***** MATERIAL FOR THE TASK

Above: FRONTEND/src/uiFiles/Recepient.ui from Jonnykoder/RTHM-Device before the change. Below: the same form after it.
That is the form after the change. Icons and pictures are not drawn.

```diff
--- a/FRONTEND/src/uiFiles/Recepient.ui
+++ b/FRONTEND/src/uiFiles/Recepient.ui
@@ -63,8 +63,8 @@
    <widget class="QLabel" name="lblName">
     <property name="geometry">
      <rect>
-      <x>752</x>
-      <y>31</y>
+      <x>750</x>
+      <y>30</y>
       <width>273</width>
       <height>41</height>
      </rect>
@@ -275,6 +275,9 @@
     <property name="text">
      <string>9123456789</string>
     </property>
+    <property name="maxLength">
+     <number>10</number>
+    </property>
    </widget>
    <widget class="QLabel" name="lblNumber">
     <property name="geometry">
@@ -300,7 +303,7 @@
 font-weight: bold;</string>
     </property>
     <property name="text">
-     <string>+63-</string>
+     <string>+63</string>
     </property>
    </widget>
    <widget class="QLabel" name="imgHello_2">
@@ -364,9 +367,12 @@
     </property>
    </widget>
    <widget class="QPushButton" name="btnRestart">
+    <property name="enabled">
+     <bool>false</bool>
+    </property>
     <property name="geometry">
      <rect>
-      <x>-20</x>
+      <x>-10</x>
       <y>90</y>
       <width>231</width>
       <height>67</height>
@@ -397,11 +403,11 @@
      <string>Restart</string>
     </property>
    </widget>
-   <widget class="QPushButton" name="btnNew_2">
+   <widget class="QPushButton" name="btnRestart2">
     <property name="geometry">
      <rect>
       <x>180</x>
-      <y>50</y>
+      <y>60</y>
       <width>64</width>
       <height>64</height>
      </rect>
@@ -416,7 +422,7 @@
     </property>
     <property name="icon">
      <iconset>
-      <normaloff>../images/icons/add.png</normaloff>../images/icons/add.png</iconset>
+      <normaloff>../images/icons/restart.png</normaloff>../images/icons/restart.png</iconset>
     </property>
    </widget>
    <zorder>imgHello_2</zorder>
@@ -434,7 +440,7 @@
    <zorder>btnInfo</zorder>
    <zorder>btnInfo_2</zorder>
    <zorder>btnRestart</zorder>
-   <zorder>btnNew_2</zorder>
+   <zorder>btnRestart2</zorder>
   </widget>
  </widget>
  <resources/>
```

**********

## DIRECTIONS FOR THIS TASK
All lines from the records above should be copied exactly.

## COMPLETED EXERCISE
Above: FRONTEND/src/uiFiles/Recepient.ui from Jonnykoder/RTHM-Device before the change. Below: the same form after it.
That is the form after the change. Icons and pictures are not drawn.

```diff
--- a/FRONTEND/src/uiFiles/Recepient.ui
+++ b/FRONTEND/src/uiFiles/Recepient.ui
@@ -63,8 +63,8 @@
    <widget class="QLabel" name="lblName">
     <property name="geometry">
      <rect>
-      <x>752</x>
-      <y>31</y>
+      <x>750</x>
+      <y>30</y>
       <width>273</width>
       <height>41</height>
      </rect>
@@ -275,6 +275,9 @@
     <property name="text">
      <string>9123456789</string>
     </property>
+    <property name="maxLength">
+     <number>10</number>
+    </property>
    </widget>
    <widget class="QLabel" name="lblNumber">
     <property name="geometry">
@@ -300,7 +303,7 @@
 font-weight: bold;</string>
     </property>
     <property name="text">
-     <string>+63-</string>
+     <string>+63</string>
     </property>
    </widget>
    <widget class="QLabel" name="imgHello_2">
@@ -364,9 +367,12 @@
     </property>
    </widget>
    <widget class="QPushButton" name="btnRestart">
+    <property name="enabled">
+     <bool>false</bool>
+    </property>
     <property name="geometry">
      <rect>
-      <x>-20</x>
+      <x>-10</x>
       <y>90</y>
       <width>231</width>
       <height>67</height>
@@ -397,11 +403,11 @@
      <string>Restart</string>
     </property>
    </widget>
-   <widget class="QPushButton" name="btnNew_2">
+   <widget class="QPushButton" name="btnRestart2">
     <property name="geometry">
      <rect>
       <x>180</x>
-      <y>50</y>
+      <y>60</y>
       <width>64</width>
       <height>64</height>
      </rect>
@@ -416,7 +422,7 @@
     </property>
     <property name="icon">
      <iconset>
-      <normaloff>../images/icons/add.png</normaloff>../images/icons/add.png</iconset>
+      <normaloff>../images/icons/restart.png</normaloff>../images/icons/restart.png</iconset>
     </property>
    </widget>
    <zorder>imgHello_2</zorder>
@@ -434,7 +440,7 @@
    <zorder>btnInfo</zorder>
    <zorder>btnInfo_2</zorder>
    <zorder>btnRestart</zorder>
-   <zorder>btnNew_2</zorder>
+   <zorder>btnRestart2</zorder>
   </widget>
  </widget>
  <resources/>
```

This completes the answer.